Recorded data section start
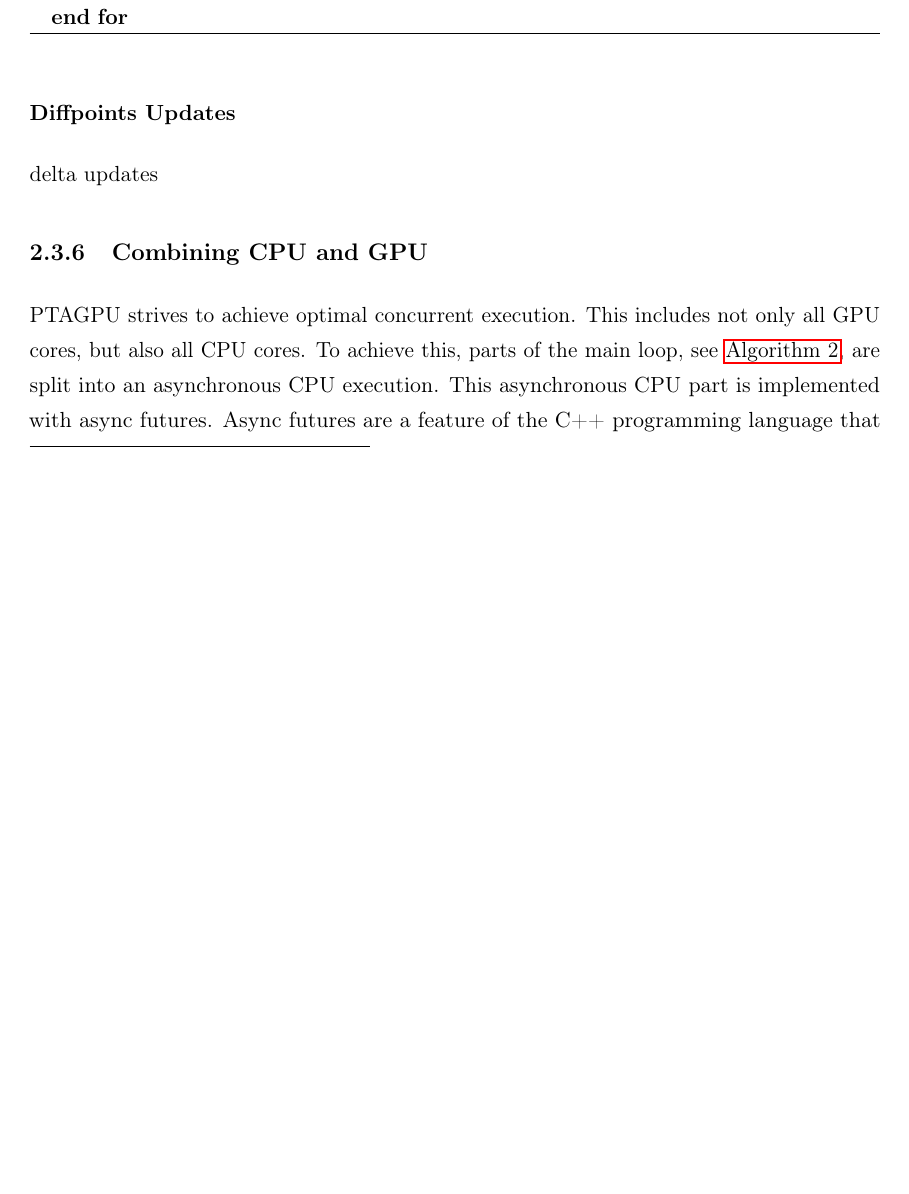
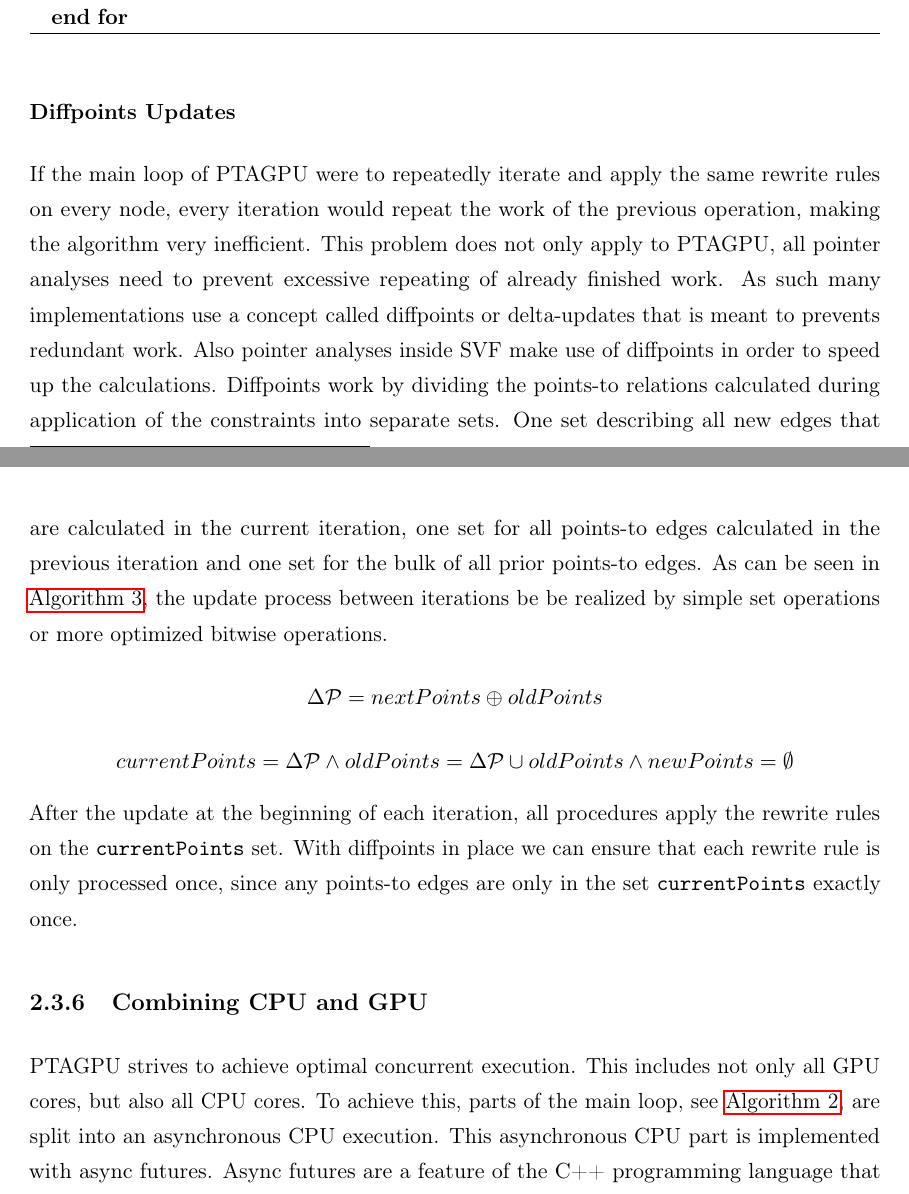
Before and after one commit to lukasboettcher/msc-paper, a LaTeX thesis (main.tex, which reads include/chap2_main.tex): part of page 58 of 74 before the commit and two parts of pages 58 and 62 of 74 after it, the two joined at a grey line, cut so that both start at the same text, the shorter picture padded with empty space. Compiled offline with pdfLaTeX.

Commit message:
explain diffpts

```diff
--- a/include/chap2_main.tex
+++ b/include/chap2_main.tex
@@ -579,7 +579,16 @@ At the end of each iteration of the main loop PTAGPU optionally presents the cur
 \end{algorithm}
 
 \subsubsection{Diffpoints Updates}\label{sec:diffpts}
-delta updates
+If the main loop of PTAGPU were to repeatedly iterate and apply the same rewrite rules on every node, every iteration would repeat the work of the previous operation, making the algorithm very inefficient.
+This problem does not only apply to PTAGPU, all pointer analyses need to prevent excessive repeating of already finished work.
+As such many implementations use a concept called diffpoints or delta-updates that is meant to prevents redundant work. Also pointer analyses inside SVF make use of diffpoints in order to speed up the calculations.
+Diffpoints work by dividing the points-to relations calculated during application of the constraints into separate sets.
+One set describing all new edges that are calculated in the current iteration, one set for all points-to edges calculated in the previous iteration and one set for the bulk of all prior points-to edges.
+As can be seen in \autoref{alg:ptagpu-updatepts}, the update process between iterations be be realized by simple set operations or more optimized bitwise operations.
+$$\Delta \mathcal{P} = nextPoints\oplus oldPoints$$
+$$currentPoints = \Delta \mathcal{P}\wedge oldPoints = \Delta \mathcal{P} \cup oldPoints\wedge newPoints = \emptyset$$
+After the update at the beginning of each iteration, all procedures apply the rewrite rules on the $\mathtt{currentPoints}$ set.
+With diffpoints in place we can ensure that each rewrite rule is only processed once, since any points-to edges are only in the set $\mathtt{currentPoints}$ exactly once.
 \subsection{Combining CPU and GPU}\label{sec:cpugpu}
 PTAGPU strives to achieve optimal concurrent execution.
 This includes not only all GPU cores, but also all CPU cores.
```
Recorded data section end
*Task description*.
Which lines above include the word "that"? Show each one.

*Answer to this task*.
Before and after one commit to lukasboettcher/msc-paper, a LaTeX thesis (main.tex, which reads include/chap2_main.tex): part of page 58 of 74 before the commit and two parts of pages 58 and 62 of 74 after it, the two joined at a grey line, cut so that both start at the same text, the shorter picture padded with empty space. Compiled offline with pdfLaTeX.
+As such many implementations use a concept called diffpoints or delta-updates that is meant to prevents redundant work. Also pointer analyses inside SVF make use of diffpoints in order to speed up the calculations.
+One set describing all new edges that are calculated in the current iteration, one set for all points-to edges calculated in the previous iteration and one set for the bulk of all prior points-to edges.
+With diffpoints in place we can ensure that each rewrite rule is only processed once, since any points-to edges are only in the set $\mathtt{currentPoints}$ exactly once.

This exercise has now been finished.